The Coast Miwok people who inhabited Marin thrived off of the abundance of the land and its natural resources for over 3000 years. The bountiful earth provided many plants such as acorns and hazelnuts to eat, as well as birds and small animals that could be captured with bows and arrows or slings and traps.
In the foreground of the panel is a sáka, or traditional tule canoe. It was the Miwok people’s main means of transportation across water. The canoes were dry and seaworthy and could seat as many as three people. They were made from tule reeds, making them water resistant. Rowers used double-bladed paddles to propel the boat forward. It was on boats such as these that the Miwoks went to greet Sir Francis Drake when he first arrived in the Bay Area.
Behind the canoe and the Miwok elder are grass houses woven from tule reeds, called kótcha. It was in structures such as these that the Miwok people lived. Some were large enough to fit multiple families. In the main villages, of which there are over 600 identified locations, there were also large roundhouses for dancing and ceremonies.
Across the top of the mural stretches the Mount Tamalpais ridgeline that is so familiar to Marin residents. The shape of the ridgeline has been said to look like the silhouette of a sleeping woman. In the mural, that outline is highlighted by the depiction of an actual sleeping woman, painted in the likeness of one of the students at Davidson Middle School who worked on the mural. Her body fades away to be a part of the mountain.
Read “History Behind the Mural, Part 2”
Read “History Behind the Mural, Part 3”

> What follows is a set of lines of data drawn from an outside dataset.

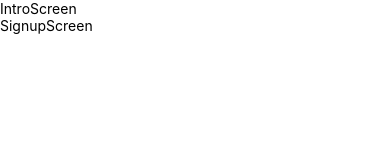
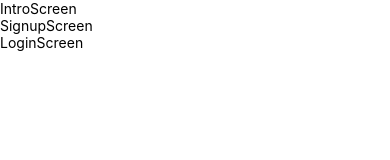
Before and after one commit to Sedinamm/HealthX, a React Native app: screen / in a window 390 px wide. Shown: the top 160 px of the page. Built offline with nearby package versions, Linux system fonts and the light colour scheme.

Commit message:
imported the login screen to App.js

```diff
--- a/App.js
+++ b/App.js
@@ -2,12 +2,14 @@ import { StatusBar } from "expo-status-bar";
 import { StyleSheet, Text, View } from "react-native";
 import IntroScreen from "./Screens/IntroScreen";
 import SignupScreen from "./Screens/SignupScreen";
+import LoginScreen from "./Screens/LoginScreen";
 
 export default function App() {
   return (
     <View>
       <IntroScreen />
       <SignupScreen />
+      <LoginScreen />
     </View>
   );
 }
```
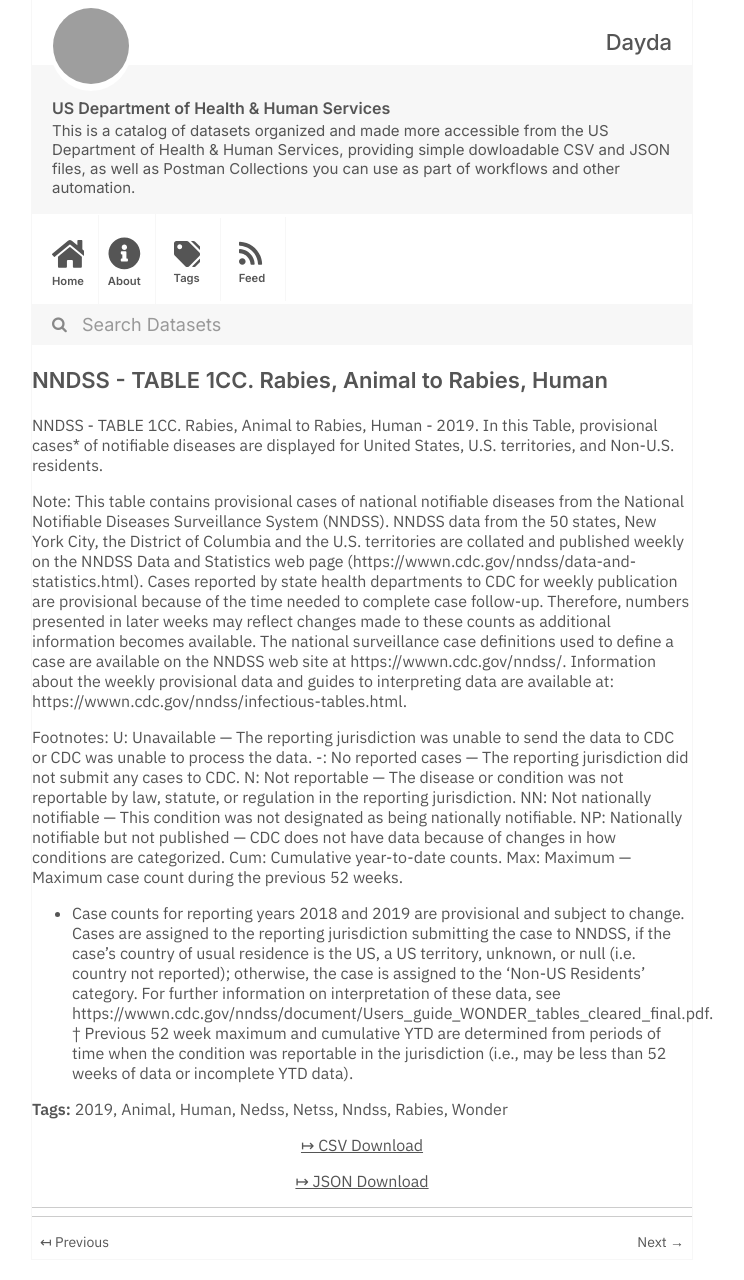
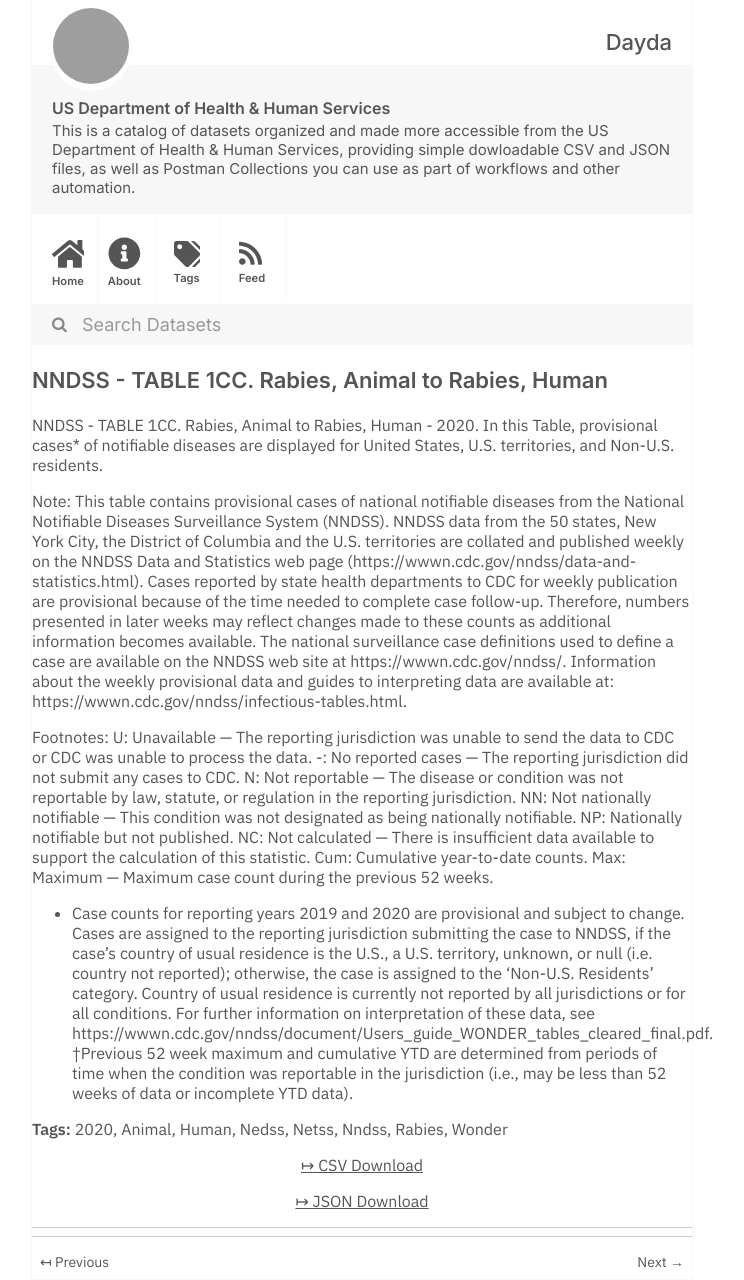
Before and after one commit to dayda-entities/us-department-of-health-and-human-services, a Jekyll site: the page built from _posts/2020-11-10-nndss-table-1cc-rabies-animal-.md, in a window 1280 px wide. Shown: the whole page, without its empty margins (278-1022 px from the left). Built offline with Jekyll 4.4.1, drawn with Linux system fonts in a browser that asks for light colours; grey boxes are pictures that could not be loaded.

Commit message:
Publish Data

```diff
--- a/_posts/2020-11-10-nndss-table-1cc-rabies-animal-.md
+++ b/_posts/2020-11-10-nndss-table-1cc-rabies-animal-.md
@@ -1,11 +1,11 @@
 ---
 title: 'NNDSS - TABLE 1CC. Rabies, Animal to Rabies, Human'
-created: '2020-11-10T16:17:20.596727'
-modified: '2021-04-21T22:27:16.300953'
+created: '2020-11-10T16:16:32.768954'
+modified: '2021-04-17T02:57:30.024716'
 state: active
 type: dataset
 tags:
-  - '2019'
+  - '2020'
   - Animal
   - Human
   - Nedss
@@ -14,12 +14,12 @@ tags:
   - Rabies
   - Wonder
 groups: []
-csv_url: 'https://data.cdc.gov/api/views/mi28-ze7h/rows.csv?accessType=DOWNLOAD'
-json_url: 'https://data.cdc.gov/api/views/mi28-ze7h/rows.json?accessType=DOWNLOAD'
+csv_url: 'https://data.cdc.gov/api/views/6kf3-4udg/rows.csv?accessType=DOWNLOAD'
+json_url: 'https://data.cdc.gov/api/views/6kf3-4udg/rows.json?accessType=DOWNLOAD'
 layout: post
 
 ---
-NNDSS - TABLE 1CC. Rabies, Animal to Rabies, Human - 2019. In this Table, provisional cases* of notifiable diseases are displayed for United States, U.S. territories, and Non-U.S. residents.
+NNDSS - TABLE 1CC. Rabies, Animal to Rabies, Human - 2020. In this Table, provisional cases* of notifiable diseases are displayed for United States, U.S. territories, and Non-U.S. residents.
 
 Note:
 This table contains provisional cases of national notifiable diseases from the National Notifiable Diseases Surveillance System (NNDSS). NNDSS data from the 50 states, New York City, the District of Columbia and the U.S. territories are collated and published weekly on the NNDSS Data and Statistics web page (https://wwwn.cdc.gov/nndss/data-and-statistics.html). Cases reported by state health departments to CDC for weekly publication are provisional because of the time needed to complete case follow-up. Therefore, numbers presented in later weeks may reflect changes made to these counts as additional information becomes available. The national surveillance case definitions used to define a case are available on the NNDSS web site at https://wwwn.cdc.gov/nndss/. Information about the weekly provisional data and guides to interpreting data are available at: https://wwwn.cdc.gov/nndss/infectious-tables.html.
@@ -29,8 +29,9 @@ U: Unavailable — The reporting jurisdiction was unable to send the data to CDC
 -: No reported cases — The reporting jurisdiction did not submit any cases to CDC.
 N: Not reportable — The disease or condition was not reportable by law, statute, or regulation in the reporting jurisdiction.
 NN: Not nationally notifiable — This condition was not designated as being nationally notifiable.
-NP: Nationally notifiable but not published — CDC does not have data because of changes in how conditions are categorized.
+NP: Nationally notifiable but not published.
+NC: Not calculated — There is insufficient data available to support the calculation of this statistic.
 Cum: Cumulative year-to-date counts.
-Max: Maximum — Maximum case count during the previous 52 weeks.
-* Case counts for reporting years 2018 and 2019 are provisional and subject to change. Cases are assigned to the reporting jurisdiction submitting the case to NNDSS, if the case's country of usual residence is the US, a US territory, unknown, or null (i.e. country not reported); otherwise, the case is assigned to the 'Non-US Residents' category. For further information on interpretation of these data, see https://wwwn.cdc.gov/nndss/document/Users_guide_WONDER_tables_cleared_final.pdf.
-† Previous 52 week maximum and cumulative YTD are determined from periods of time when the condition was reportable in the jurisdiction (i.e., may be less than 52 weeks of data or incomplete YTD data).
+ Max: Maximum — Maximum case count during the previous 52 weeks.
+  * Case counts for reporting years 2019 and 2020 are provisional and subject to change. Cases are assigned to the reporting jurisdiction submitting the case to NNDSS, if the case's country of usual residence is the U.S., a U.S. territory, unknown, or null (i.e. country not reported); otherwise, the case is assigned to the 'Non-U.S. Residents' category. Country of usual residence is currently not reported by all jurisdictions or for all conditions. For further information on interpretation of these data, see https://wwwn.cdc.gov/nndss/document/Users_guide_WONDER_tables_cleared_final.pdf.
+†Previous 52 week maximum and cumulative YTD are determined from periods of time when the condition was reportable in the jurisdiction (i.e., may be less than 52 weeks of data or incomplete YTD data).
```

The San Rafael history mural at Youth in Arts was created with support from the County of Marin, the Fenwick Foundation, the MacPhail Family and the Marin Community Foundation. Youth in Arts will host a public reception and celebration of the mural on Friday, September 14, from 5-8 p.m. The event will include a dedication ceremony at 6 p.m. and the opening of a new exhibit on the creation of the mural by Davidson students.